There are lots of benefits to a PSI/FRI, but most people agree that guaranteeing the quality of goods produced overseas, at the place where they were manufactured, is its final solution?
This quality control procedure also saves a fair bit of time. Once the goods are in the country of destination, correcting faults becomes costly and requires additional shipping and time delays. Identifying any faults and errors in the batch before you ship will be more easier for suppliers to rectify any issues
Pre-shipment inspection can diminish risks inherent to Internet commerce like phishing and fraud.
Whether you use in-house staff or a third-party quality control agency, there is a single standard for sampling procedures and acceptance criteria that the majority of PSI inspectors follow.

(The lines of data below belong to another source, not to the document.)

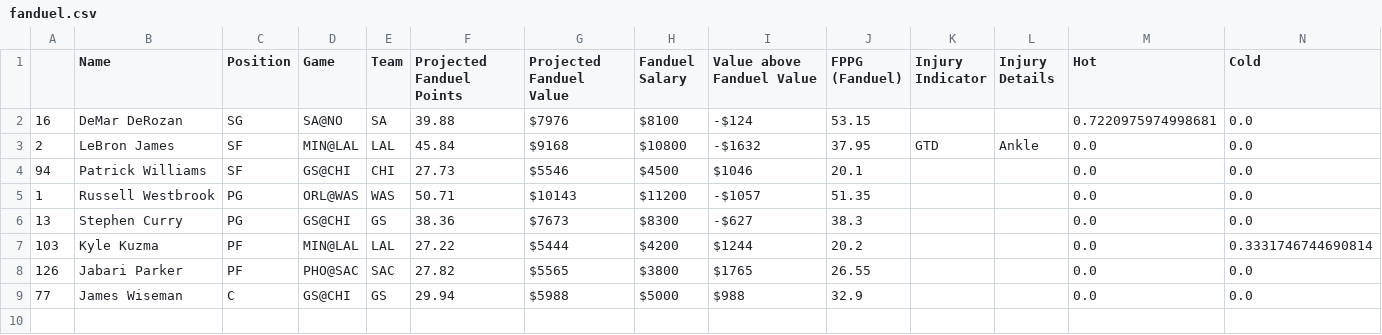
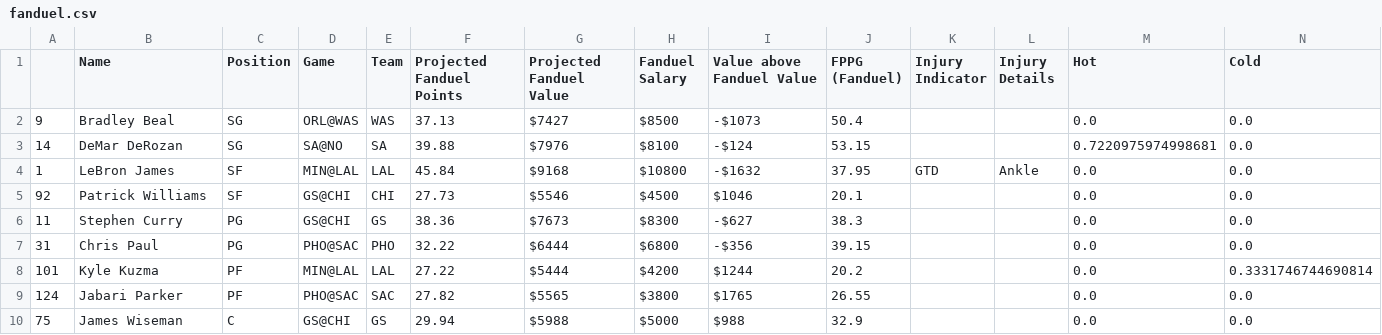
Before and after one commit to BerkeleySportsAnalytics/sagb-site, a CSV file: dfs/inputs/fanduel.csv, drawn as a sheet.

Commit message:
december 27 injury updates

```diff
--- a/dfs/inputs/fanduel.csv
+++ b/dfs/inputs/fanduel.csv
@@ -1,9 +1,10 @@
 ,Name,Position,Game,Team,Projected Fanduel Points,Projected Fanduel Value,Fanduel Salary,Value above Fanduel Value,FPPG (Fanduel),Injury Indicator,Injury Details,Hot,Cold
-16,DeMar DeRozan,SG,SA@NO,SA,39.88,$7976,$8100,-$124,53.15, , ,0.7220975974998681,0.0
-2,LeBron James,SF,MIN@LAL,LAL,45.84,$9168,$10800,-$1632,37.95,GTD,Ankle,0.0,0.0
-94,Patrick Williams,SF,GS@CHI,CHI,27.73,$5546,$4500,$1046,20.1, , ,0.0,0.0
-1,Russell Westbrook,PG,ORL@WAS,WAS,50.71,$10143,$11200,-$1057,51.35, , ,0.0,0.0
-13,Stephen Curry,PG,GS@CHI,GS,38.36,$7673,$8300,-$627,38.3, , ,0.0,0.0
-103,Kyle Kuzma,PF,MIN@LAL,LAL,27.22,$5444,$4200,$1244,20.2, , ,0.0,0.3331746744690814
-126,Jabari Parker,PF,PHO@SAC,SAC,27.82,$5565,$3800,$1765,26.55, , ,0.0,0.0
-77,James Wiseman,C,GS@CHI,GS,29.94,$5988,$5000,$988,32.9, , ,0.0,0.0
+9,Bradley Beal,SG,ORL@WAS,WAS,37.13,$7427,$8500,-$1073,50.4, , ,0.0,0.0
+14,DeMar DeRozan,SG,SA@NO,SA,39.88,$7976,$8100,-$124,53.15, , ,0.7220975974998681,0.0
+1,LeBron James,SF,MIN@LAL,LAL,45.84,$9168,$10800,-$1632,37.95,GTD,Ankle,0.0,0.0
+92,Patrick Williams,SF,GS@CHI,CHI,27.73,$5546,$4500,$1046,20.1, , ,0.0,0.0
+11,Stephen Curry,PG,GS@CHI,GS,38.36,$7673,$8300,-$627,38.3, , ,0.0,0.0
+31,Chris Paul,PG,PHO@SAC,PHO,32.22,$6444,$6800,-$356,39.15, , ,0.0,0.0
+101,Kyle Kuzma,PF,MIN@LAL,LAL,27.22,$5444,$4200,$1244,20.2, , ,0.0,0.3331746744690814
+124,Jabari Parker,PF,PHO@SAC,SAC,27.82,$5565,$3800,$1765,26.55, , ,0.0,0.0
+75,James Wiseman,C,GS@CHI,GS,29.94,$5988,$5000,$988,32.9, , ,0.0,0.0
```
Also changed, not shown: dfs/inputs/draftkings.csv, 4 other files.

The so-called AQL Table is widely used for consumer goods Pre-Shipment Inspections in Asia and throughout the world. This clever model uses statistical number crunching to define the highest acceptable number of defects in a batch (i.e. how many faults a buyer can tolerate) before it is rejected.
The AQL varies between industries, so it always provides a balanced, unbiased view. You can further tailor it to your needs based on your quality expectations.
Inspectors won’t test every item individually. Instead, they’ll use sampling plans (cf. ISO 2859 or ANSI/ASQ Z1.4-2008) to determine how many samples they need to pick randomly to get an accurate overview of the quality of the whole shipment. This means savings in time and money for you — particularly useful if your inspection date is close to shipping.
The general inspection level III is the most extensive check and samples a larger portion of the shipment compared to a general inspection Level I test at the lower end of the scale. Choosing your AQL general inspection level will depend on the quality risk you are facing and the type of products you are checking. For general consumer goods, we recommend at least a general inspection level II, while automotive or medical products should be tested at the general inspection level III.
Depending on the needs of the importer, sampling during the pre-shipment inspection can be used to verify different measures of quality. One of the most commonly used within the consumer goods sourcing industry is to classify the defects as either: critical, major or minor and define an acceptance quality limit (AQL) for each one of them, then AQL Table will be completed in final inspection report.